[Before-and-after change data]
# # # #

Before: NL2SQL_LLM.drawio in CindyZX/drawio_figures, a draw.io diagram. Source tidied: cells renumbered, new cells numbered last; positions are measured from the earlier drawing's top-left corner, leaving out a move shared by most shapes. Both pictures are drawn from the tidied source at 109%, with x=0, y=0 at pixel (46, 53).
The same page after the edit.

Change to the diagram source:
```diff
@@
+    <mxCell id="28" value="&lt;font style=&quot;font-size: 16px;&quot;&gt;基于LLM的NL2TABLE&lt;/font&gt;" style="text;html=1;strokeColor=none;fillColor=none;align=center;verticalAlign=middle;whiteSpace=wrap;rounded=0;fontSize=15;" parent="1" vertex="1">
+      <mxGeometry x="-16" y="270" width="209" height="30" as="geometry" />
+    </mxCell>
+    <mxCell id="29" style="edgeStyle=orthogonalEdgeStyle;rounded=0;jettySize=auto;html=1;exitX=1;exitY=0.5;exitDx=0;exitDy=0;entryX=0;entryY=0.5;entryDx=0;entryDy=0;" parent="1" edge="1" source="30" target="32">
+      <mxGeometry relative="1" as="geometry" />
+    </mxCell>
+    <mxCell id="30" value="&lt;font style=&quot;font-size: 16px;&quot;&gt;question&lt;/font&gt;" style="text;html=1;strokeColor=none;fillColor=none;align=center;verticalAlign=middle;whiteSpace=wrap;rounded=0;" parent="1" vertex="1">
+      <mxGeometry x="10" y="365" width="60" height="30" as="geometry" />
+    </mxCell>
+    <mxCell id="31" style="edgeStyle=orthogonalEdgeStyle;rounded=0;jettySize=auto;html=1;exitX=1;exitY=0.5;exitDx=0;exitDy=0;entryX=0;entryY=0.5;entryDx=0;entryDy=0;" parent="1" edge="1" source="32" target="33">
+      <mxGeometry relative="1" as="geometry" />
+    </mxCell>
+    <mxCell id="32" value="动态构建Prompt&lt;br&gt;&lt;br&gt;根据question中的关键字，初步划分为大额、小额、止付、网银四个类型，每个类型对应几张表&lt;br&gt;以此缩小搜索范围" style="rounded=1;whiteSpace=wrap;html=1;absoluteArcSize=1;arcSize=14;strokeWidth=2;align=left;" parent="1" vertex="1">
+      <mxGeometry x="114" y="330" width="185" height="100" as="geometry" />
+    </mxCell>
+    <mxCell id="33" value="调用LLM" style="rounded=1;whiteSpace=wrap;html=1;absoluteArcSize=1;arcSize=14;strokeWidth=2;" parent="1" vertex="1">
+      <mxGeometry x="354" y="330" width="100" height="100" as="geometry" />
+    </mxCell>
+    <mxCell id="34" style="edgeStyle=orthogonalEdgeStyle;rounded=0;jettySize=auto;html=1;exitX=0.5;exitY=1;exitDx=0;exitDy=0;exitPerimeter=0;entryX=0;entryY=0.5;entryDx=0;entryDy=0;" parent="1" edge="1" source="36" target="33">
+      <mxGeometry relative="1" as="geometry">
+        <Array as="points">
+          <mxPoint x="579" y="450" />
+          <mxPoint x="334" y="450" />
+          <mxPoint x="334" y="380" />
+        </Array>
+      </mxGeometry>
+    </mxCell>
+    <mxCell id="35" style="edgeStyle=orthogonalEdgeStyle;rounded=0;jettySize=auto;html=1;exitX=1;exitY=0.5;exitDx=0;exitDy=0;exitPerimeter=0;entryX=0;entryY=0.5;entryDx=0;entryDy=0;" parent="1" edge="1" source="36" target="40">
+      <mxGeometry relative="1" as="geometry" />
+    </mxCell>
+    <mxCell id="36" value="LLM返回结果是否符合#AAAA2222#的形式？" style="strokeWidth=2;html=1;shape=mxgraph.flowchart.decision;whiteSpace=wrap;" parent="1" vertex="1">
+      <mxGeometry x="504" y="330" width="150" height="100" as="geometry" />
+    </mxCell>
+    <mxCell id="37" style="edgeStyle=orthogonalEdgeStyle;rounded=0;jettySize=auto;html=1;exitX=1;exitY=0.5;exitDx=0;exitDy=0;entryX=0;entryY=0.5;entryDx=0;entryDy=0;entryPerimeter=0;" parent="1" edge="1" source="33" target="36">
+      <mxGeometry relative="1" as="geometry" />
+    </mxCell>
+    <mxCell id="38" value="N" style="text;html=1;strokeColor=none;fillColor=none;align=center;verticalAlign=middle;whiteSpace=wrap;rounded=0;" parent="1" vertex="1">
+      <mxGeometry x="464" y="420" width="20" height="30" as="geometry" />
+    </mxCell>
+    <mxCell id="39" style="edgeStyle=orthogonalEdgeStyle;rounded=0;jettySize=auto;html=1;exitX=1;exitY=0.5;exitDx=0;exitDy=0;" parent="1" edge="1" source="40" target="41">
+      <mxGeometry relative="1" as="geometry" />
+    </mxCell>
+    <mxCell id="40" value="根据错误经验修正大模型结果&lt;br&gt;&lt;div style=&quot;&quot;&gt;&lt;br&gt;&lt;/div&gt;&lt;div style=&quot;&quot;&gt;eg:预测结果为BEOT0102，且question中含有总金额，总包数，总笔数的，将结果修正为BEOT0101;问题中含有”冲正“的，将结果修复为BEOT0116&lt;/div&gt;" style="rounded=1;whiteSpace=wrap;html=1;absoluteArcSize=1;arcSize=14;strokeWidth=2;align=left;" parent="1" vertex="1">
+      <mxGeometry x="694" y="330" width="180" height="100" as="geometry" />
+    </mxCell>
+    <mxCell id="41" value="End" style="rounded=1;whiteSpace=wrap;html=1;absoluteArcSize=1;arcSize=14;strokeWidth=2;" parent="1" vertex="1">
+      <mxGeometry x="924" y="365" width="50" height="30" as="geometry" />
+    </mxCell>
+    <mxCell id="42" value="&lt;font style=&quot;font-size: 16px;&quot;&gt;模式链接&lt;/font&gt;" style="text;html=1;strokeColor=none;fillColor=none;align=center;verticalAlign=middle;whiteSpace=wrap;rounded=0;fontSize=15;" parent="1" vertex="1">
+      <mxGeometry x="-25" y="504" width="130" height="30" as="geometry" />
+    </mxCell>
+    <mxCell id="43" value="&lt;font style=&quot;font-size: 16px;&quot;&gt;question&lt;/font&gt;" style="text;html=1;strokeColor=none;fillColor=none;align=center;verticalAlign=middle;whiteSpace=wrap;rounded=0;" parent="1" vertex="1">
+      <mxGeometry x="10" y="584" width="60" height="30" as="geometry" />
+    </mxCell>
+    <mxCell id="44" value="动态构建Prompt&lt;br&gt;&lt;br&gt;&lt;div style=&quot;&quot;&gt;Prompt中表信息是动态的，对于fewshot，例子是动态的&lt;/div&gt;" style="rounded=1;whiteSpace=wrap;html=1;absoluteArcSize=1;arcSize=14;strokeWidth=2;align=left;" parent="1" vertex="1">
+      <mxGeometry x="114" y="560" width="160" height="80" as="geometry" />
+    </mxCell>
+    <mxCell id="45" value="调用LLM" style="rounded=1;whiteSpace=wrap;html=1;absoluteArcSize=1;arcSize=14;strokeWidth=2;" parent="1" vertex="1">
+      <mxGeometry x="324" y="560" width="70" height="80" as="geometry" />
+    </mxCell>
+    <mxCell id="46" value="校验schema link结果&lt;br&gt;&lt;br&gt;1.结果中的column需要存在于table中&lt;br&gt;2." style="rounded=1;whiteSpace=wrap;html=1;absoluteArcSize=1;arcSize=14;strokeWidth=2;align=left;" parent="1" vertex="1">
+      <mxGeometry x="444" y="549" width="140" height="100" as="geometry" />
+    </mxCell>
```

# # # #

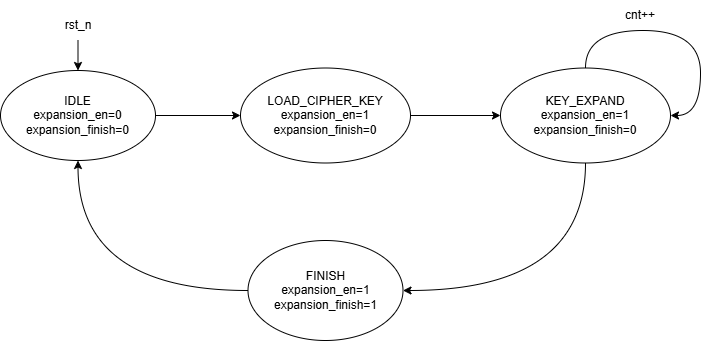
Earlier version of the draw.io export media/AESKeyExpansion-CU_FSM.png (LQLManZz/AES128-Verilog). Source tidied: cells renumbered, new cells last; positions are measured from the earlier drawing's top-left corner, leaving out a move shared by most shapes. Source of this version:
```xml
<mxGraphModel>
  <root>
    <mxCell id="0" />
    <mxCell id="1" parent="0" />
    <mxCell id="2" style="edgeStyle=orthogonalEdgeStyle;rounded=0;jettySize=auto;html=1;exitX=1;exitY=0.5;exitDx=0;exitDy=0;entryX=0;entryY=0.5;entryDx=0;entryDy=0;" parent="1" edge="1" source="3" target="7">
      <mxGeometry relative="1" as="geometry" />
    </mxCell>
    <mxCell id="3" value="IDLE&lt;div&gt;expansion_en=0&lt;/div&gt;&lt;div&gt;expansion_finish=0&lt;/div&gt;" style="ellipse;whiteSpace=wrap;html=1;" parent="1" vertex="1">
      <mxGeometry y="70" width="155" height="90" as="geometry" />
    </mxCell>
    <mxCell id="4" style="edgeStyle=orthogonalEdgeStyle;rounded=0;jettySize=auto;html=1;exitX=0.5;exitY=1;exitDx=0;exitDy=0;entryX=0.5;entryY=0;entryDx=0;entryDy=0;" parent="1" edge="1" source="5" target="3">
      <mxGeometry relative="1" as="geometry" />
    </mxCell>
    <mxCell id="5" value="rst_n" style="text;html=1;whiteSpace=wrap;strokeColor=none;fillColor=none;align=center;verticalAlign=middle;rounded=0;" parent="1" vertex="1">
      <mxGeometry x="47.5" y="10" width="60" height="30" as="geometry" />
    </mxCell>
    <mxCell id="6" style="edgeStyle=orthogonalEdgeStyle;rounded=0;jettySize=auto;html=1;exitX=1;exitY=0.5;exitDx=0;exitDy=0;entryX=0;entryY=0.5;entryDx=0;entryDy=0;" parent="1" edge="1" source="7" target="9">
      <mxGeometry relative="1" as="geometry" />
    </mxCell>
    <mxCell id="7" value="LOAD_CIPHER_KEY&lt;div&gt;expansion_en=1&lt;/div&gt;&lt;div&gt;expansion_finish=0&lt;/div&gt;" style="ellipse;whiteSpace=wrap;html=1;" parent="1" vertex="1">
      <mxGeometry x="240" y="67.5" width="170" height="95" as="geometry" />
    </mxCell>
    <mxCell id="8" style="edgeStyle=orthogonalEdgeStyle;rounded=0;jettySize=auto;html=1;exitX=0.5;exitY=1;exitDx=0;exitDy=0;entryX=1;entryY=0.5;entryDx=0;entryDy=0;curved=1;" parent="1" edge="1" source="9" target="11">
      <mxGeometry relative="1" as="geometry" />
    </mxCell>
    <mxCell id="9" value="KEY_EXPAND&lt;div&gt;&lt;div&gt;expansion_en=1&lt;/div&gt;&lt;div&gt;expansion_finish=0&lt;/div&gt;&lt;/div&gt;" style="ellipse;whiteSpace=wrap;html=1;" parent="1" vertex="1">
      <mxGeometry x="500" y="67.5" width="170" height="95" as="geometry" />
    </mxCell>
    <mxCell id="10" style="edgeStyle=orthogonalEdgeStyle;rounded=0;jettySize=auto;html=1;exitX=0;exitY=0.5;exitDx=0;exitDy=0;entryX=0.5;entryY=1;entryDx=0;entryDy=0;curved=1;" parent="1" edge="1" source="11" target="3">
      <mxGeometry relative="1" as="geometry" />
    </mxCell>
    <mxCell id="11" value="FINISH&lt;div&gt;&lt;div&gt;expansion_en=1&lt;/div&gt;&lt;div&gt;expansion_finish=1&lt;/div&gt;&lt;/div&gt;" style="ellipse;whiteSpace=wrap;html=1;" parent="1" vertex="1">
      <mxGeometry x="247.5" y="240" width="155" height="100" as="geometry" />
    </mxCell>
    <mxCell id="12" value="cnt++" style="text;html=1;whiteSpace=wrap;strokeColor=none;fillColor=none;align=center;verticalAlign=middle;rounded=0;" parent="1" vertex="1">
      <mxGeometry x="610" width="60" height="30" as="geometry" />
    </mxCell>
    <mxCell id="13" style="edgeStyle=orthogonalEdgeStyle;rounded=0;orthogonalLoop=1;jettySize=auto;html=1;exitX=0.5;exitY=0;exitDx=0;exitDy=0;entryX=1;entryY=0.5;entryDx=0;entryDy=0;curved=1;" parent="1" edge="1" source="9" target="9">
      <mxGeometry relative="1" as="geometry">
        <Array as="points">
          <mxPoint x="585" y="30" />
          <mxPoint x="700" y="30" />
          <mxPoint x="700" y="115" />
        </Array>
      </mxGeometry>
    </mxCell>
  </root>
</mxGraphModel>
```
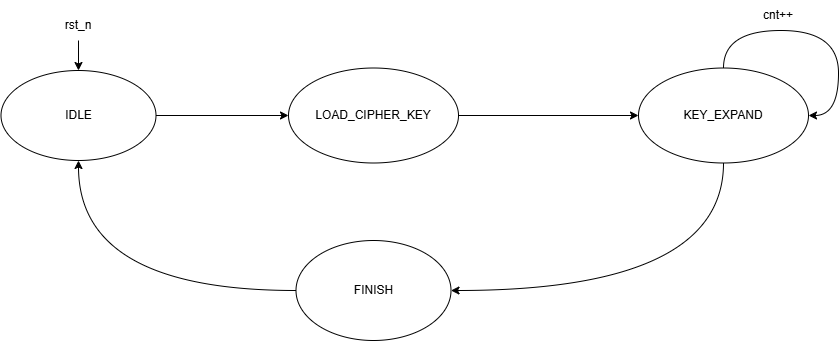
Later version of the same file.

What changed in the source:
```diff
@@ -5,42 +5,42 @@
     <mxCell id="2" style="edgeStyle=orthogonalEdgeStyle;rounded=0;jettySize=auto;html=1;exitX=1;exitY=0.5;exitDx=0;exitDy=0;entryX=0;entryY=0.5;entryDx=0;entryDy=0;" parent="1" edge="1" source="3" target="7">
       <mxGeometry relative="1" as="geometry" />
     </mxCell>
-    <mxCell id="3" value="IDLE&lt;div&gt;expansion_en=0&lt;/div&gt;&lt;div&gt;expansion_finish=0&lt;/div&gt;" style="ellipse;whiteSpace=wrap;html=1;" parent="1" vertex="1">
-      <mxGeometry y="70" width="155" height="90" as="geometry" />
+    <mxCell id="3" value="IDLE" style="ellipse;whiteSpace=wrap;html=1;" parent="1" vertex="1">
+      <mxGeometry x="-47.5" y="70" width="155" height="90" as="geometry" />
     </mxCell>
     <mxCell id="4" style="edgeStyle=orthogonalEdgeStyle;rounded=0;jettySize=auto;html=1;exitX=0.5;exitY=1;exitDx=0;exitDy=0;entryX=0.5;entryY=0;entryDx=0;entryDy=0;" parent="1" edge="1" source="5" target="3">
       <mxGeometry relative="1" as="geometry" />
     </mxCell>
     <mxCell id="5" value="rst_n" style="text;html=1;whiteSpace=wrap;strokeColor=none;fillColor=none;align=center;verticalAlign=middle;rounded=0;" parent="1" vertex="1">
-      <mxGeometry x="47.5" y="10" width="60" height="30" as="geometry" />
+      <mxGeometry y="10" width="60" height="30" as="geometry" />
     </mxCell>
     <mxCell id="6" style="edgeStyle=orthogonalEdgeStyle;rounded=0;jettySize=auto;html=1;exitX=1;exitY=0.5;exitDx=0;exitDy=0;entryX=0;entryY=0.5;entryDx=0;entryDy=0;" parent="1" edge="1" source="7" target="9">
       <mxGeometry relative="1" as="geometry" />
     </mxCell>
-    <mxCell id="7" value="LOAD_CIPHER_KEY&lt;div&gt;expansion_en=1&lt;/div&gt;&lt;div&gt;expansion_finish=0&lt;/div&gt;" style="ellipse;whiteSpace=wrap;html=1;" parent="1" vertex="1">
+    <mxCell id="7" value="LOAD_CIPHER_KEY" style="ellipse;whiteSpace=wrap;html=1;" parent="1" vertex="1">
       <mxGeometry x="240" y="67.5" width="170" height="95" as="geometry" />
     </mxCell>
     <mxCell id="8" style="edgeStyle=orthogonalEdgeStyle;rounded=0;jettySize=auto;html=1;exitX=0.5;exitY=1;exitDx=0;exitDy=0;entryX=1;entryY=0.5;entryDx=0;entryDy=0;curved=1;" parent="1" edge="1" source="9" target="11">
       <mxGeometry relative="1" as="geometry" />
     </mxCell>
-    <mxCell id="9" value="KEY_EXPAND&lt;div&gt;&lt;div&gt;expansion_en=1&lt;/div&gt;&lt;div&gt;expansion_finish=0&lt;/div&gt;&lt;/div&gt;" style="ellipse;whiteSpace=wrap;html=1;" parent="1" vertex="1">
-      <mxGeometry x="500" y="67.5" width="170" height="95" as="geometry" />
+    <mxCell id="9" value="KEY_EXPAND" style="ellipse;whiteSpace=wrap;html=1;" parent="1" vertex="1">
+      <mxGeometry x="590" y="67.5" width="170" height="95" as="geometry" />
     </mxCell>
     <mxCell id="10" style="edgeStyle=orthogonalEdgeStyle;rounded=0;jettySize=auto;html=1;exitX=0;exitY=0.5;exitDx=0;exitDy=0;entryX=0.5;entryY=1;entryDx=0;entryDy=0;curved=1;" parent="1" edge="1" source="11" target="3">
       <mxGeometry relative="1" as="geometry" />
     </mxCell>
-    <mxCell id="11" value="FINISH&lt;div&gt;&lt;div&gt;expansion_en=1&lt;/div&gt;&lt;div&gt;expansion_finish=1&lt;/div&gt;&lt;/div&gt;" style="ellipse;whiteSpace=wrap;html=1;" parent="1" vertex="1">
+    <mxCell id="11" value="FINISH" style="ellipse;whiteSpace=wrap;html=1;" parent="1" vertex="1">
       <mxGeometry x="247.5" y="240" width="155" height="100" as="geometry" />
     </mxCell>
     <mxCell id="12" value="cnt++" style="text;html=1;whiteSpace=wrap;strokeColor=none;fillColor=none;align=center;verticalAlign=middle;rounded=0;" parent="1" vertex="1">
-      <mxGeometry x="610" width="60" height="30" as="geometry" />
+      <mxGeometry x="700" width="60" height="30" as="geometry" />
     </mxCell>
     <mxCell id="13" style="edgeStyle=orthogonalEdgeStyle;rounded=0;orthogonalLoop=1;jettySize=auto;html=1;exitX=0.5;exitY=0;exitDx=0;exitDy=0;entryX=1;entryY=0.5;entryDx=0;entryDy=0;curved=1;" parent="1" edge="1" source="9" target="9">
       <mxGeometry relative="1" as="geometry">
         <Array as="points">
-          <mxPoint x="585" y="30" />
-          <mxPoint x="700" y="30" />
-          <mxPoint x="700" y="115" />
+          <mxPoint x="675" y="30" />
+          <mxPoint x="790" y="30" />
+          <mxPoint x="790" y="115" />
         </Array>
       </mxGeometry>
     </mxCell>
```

# # # #

## Directions for this task
Filter the entries above and copy only the lines that hold "Array".

## Response area
+        <Array as="points">
+        </Array>
        <Array as="points">
        </Array>
         <Array as="points">
         </Array>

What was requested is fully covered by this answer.